▽

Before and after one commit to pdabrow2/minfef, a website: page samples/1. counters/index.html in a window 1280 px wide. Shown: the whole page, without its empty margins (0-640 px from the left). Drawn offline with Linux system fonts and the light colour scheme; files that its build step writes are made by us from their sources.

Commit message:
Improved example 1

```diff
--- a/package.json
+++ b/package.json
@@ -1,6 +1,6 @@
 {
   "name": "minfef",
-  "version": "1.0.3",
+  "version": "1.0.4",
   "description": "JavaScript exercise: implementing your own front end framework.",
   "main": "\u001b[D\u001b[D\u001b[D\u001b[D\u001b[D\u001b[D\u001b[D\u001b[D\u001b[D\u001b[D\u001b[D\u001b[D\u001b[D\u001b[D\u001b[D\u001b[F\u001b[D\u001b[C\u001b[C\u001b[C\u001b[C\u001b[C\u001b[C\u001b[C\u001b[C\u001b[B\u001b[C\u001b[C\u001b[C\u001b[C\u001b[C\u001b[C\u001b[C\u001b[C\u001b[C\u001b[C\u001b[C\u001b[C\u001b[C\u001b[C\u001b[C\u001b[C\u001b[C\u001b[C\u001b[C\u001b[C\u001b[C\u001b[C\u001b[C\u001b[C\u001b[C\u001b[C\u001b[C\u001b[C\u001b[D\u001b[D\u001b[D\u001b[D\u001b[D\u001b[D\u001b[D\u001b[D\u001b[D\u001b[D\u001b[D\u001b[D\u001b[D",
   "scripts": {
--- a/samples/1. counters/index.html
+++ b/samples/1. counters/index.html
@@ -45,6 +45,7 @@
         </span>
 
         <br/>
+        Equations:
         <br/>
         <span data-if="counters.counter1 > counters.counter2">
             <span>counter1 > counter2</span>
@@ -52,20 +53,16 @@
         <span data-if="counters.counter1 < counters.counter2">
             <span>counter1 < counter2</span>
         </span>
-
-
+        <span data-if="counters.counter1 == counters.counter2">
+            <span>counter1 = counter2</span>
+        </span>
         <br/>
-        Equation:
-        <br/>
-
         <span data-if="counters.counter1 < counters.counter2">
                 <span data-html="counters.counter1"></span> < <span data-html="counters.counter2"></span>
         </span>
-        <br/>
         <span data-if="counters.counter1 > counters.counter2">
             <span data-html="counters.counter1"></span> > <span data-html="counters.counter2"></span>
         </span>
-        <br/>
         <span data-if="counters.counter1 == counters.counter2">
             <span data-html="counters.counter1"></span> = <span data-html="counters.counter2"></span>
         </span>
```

△

• _Problem_:
All of the data is to be written out again, word for word.

• _Response_:
Before and after one commit to pdabrow2/minfef, a website: page samples/1. counters/index.html in a window 1280 px wide. Shown: the whole page, without its empty margins (0-640 px from the left). Drawn offline with Linux system fonts and the light colour scheme; files that its build step writes are made by us from their sources.

Commit message:
Improved example 1

```diff
--- a/package.json
+++ b/package.json
@@ -1,6 +1,6 @@
 {
   "name": "minfef",
-  "version": "1.0.3",
+  "version": "1.0.4",
   "description": "JavaScript exercise: implementing your own front end framework.",
   "main": "\u001b[D\u001b[D\u001b[D\u001b[D\u001b[D\u001b[D\u001b[D\u001b[D\u001b[D\u001b[D\u001b[D\u001b[D\u001b[D\u001b[D\u001b[D\u001b[F\u001b[D\u001b[C\u001b[C\u001b[C\u001b[C\u001b[C\u001b[C\u001b[C\u001b[C\u001b[B\u001b[C\u001b[C\u001b[C\u001b[C\u001b[C\u001b[C\u001b[C\u001b[C\u001b[C\u001b[C\u001b[C\u001b[C\u001b[C\u001b[C\u001b[C\u001b[C\u001b[C\u001b[C\u001b[C\u001b[C\u001b[C\u001b[C\u001b[C\u001b[C\u001b[C\u001b[C\u001b[C\u001b[C\u001b[D\u001b[D\u001b[D\u001b[D\u001b[D\u001b[D\u001b[D\u001b[D\u001b[D\u001b[D\u001b[D\u001b[D\u001b[D",
   "scripts": {
--- a/samples/1. counters/index.html
+++ b/samples/1. counters/index.html
@@ -45,6 +45,7 @@
         </span>
 
         <br/>
+        Equations:
         <br/>
         <span data-if="counters.counter1 > counters.counter2">
             <span>counter1 > counter2</span>
@@ -52,20 +53,16 @@
         <span data-if="counters.counter1 < counters.counter2">
             <span>counter1 < counter2</span>
         </span>
-
-
+        <span data-if="counters.counter1 == counters.counter2">
+            <span>counter1 = counter2</span>
+        </span>
         <br/>
-        Equation:
-        <br/>
-
         <span data-if="counters.counter1 < counters.counter2">
                 <span data-html="counters.counter1"></span> < <span data-html="counters.counter2"></span>
         </span>
-        <br/>
         <span data-if="counters.counter1 > counters.counter2">
             <span data-html="counters.counter1"></span> > <span data-html="counters.counter2"></span>
         </span>
-        <br/>
         <span data-if="counters.counter1 == counters.counter2">
             <span data-html="counters.counter1"></span> = <span data-html="counters.counter2"></span>
         </span>
```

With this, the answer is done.